What is required
List all lines of the data that include the string "User".

Materials provided

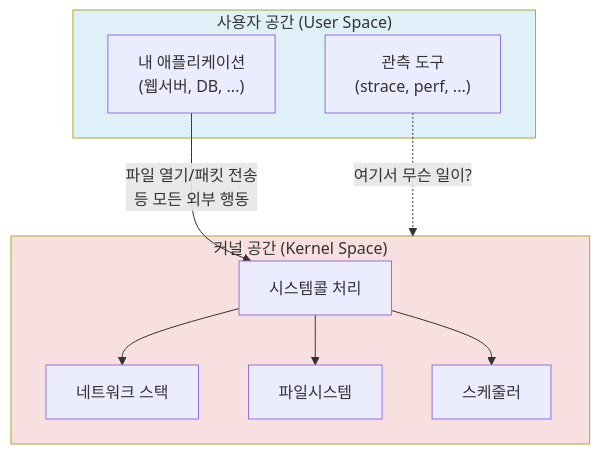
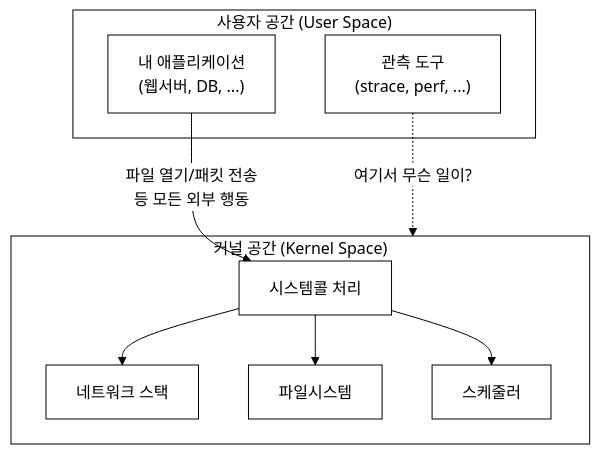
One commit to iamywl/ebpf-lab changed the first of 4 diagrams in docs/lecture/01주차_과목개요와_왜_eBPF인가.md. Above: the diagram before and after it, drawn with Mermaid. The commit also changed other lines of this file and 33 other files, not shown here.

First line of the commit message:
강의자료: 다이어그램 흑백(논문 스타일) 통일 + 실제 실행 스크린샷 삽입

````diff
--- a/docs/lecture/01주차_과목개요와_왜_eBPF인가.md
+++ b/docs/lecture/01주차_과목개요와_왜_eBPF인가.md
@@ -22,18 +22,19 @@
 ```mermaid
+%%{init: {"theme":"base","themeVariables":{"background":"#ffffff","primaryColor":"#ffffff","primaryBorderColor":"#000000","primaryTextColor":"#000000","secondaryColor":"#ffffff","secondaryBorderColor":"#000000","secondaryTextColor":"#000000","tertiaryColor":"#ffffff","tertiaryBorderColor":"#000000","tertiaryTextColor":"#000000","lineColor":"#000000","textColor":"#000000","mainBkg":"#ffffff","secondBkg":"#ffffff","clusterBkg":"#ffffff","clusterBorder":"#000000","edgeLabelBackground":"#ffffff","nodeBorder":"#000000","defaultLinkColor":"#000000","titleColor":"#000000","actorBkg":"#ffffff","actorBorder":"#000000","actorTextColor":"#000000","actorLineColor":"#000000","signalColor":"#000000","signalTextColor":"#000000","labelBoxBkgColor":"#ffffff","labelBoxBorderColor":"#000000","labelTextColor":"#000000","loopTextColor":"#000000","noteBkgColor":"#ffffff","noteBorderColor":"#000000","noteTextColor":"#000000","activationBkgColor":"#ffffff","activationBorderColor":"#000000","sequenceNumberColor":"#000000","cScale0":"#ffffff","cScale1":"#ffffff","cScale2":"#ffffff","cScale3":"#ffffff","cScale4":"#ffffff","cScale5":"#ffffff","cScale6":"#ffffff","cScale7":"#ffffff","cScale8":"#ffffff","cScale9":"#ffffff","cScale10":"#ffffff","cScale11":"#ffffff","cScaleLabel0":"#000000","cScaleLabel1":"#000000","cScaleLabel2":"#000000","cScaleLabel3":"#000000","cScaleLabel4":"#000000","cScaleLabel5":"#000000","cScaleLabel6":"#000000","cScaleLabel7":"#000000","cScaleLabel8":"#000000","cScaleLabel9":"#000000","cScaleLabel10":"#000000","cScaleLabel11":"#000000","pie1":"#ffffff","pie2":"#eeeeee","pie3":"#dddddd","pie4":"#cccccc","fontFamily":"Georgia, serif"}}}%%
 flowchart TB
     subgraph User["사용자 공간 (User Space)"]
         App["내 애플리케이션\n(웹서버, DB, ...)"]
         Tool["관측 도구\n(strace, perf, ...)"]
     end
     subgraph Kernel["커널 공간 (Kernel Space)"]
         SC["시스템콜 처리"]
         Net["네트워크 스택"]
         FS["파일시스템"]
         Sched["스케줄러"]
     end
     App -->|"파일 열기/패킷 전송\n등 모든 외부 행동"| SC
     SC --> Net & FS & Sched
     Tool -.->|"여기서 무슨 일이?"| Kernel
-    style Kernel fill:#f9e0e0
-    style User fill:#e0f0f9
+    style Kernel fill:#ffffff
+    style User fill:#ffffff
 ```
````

Result below
     subgraph User["사용자 공간 (User Space)"]
-    style User fill:#e0f0f9
+    style User fill:#ffffff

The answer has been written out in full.